Travelling In Style
Any city hopper worth his bath salts will tell you: it’s the items you bring to a hotel room that’ll make it a home away from home
An empty hotel room is a blank canvas. Pillows plumped, hangers unburdened and drawers empty, it lies incomplete, waiting for that missing ingredient – a guest to make it his own. The Wythe Hotel sits on the Williamsburg waterfront in Brooklyn, New York in an old factory building that was constructed in 1901. As far as blank canvasses go, it’s a good one, with 70 bright, tastefully decorated rooms that welcome the influence of their temporary inhabitants.
In our photo story, “Home From Home”, MR PORTER took a cab over the Williamsburg Bridge with a couple of suitcases – Tumi and Globe-Trotter – packed with what we consider to be the bare necessities for a comfortable hotel stay. Clothes that can handle the rigour of travel are there, of course, as are a selection of toiletries and stationery. But we also included a few personal touches – accessories, books, and other bits and pieces – to help the jet-setters among us feel at home.
Any seasoned hotel guest understands the importance of a few homely details. Ms Coco Chanel, who spent decades at the Ritz in Paris, went to some lengths to personalise her suite, bringing in her own furniture, keeping fresh flowers, and installing one of her favourite coromandel-wood folding screens. “Just the basics are enough, when tasteful, to make even the most banal room personal,” a 1937 edition of Vogue reported on Ms Chanel’s stay. The rooms at The Wythe are far from banal – but even the most elegantly designed room will never feel quite like your own.
It’s the small things that make the biggest difference: the scent of the hand soap, the fit of the slippers, or even the tone of the alarm clock. Waking up in a bed that’s not yours is alienating enough; being jolted out of sleep by a foreign buzzing sound only makes it worse. Men are creatures of habit, and anyone who travels regularly should look to these little details for a dose of familiarity and a much-needed link to home.
In MR PORTER’s case, we never leave home without packing a “London” candle from Tom Dixon’s Eclectic range, infused with the scent of crocuses, nettles and red housebricks. We usually stop short of packing a coromandel-wood folding screen, but there is a favourite oversized cashmere throw from Armand Diradourian that, despite its bulk, always seems to make the cut.

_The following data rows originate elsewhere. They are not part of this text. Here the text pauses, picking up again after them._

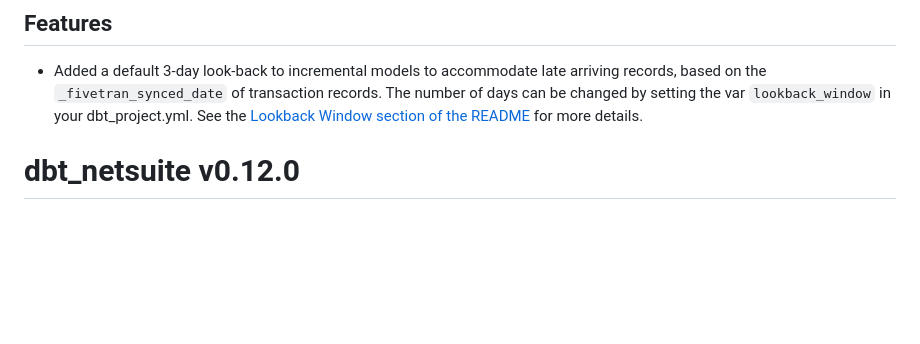
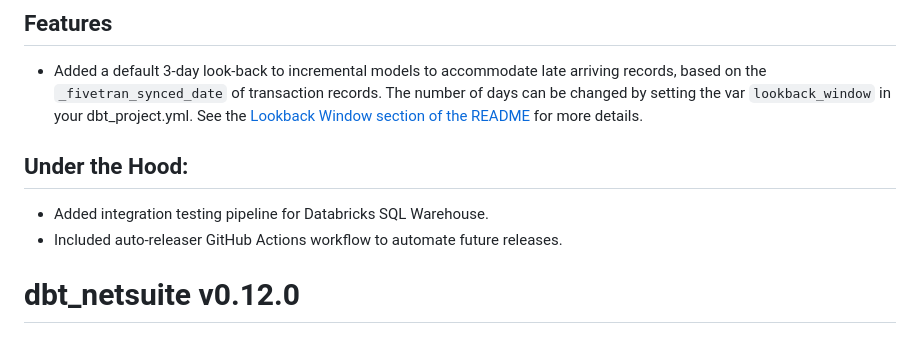
Before and after one commit to fivetran/dbt_netsuite, a Markdown page: CHANGELOG.md, the part around the change. Rendered like a GitHub page; blank space fills up the shorter version.

Commit message:
update changelog

```diff
--- a/CHANGELOG.md
+++ b/CHANGELOG.md
@@ -17,6 +17,10 @@
 
 ## Features
 - Added a default 3-day look-back to incremental models to accommodate late arriving records, based on the `_fivetran_synced_date` of transaction records. The number of days can be changed by setting the var `lookback_window` in your dbt_project.yml. See the [Lookback Window section of the README](https://github.com/fivetran/dbt_netsuite/blob/main/README.md#lookback-window) for more details.
+
+## Under the Hood:
+- Added integration testing pipeline for Databricks SQL Warehouse.
+- Included auto-releaser GitHub Actions workflow to automate future releases.
 
 # dbt_netsuite v0.12.0
 ## 🎁 Official release for Netsuite2! 🎁
```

Hotels provide stationery, often of a good quality, but there’s nothing quite like the familiar scratch of the nib of a well-used fountain pen. Similarly, hotel robes and dressing gowns can never quite match up to the comfort of a pair of ready-packed pyjamas.
And of course, nothing sums up the alienating hotel experience better than the sight of a selection of miniature toiletries, so we prefer to bring a small wash bag packed with a selection of our own, which includes a shaving kit from D R Harris, complete with badger bristle shaving brush, and a grooming kit from Czech & Speake.
Any further personal touches – whether it’s a framed photograph, a favourite coffee mug, or, indeed, a coromandel-wood folding screen – can and should be added at your discretion. While not as vital as a toothbrush and a fresh change of clothes, they’re important in their own way. These are the kind of things that make a home from home, and turn the drudgery of regular travel into something to be savoured and enjoyed.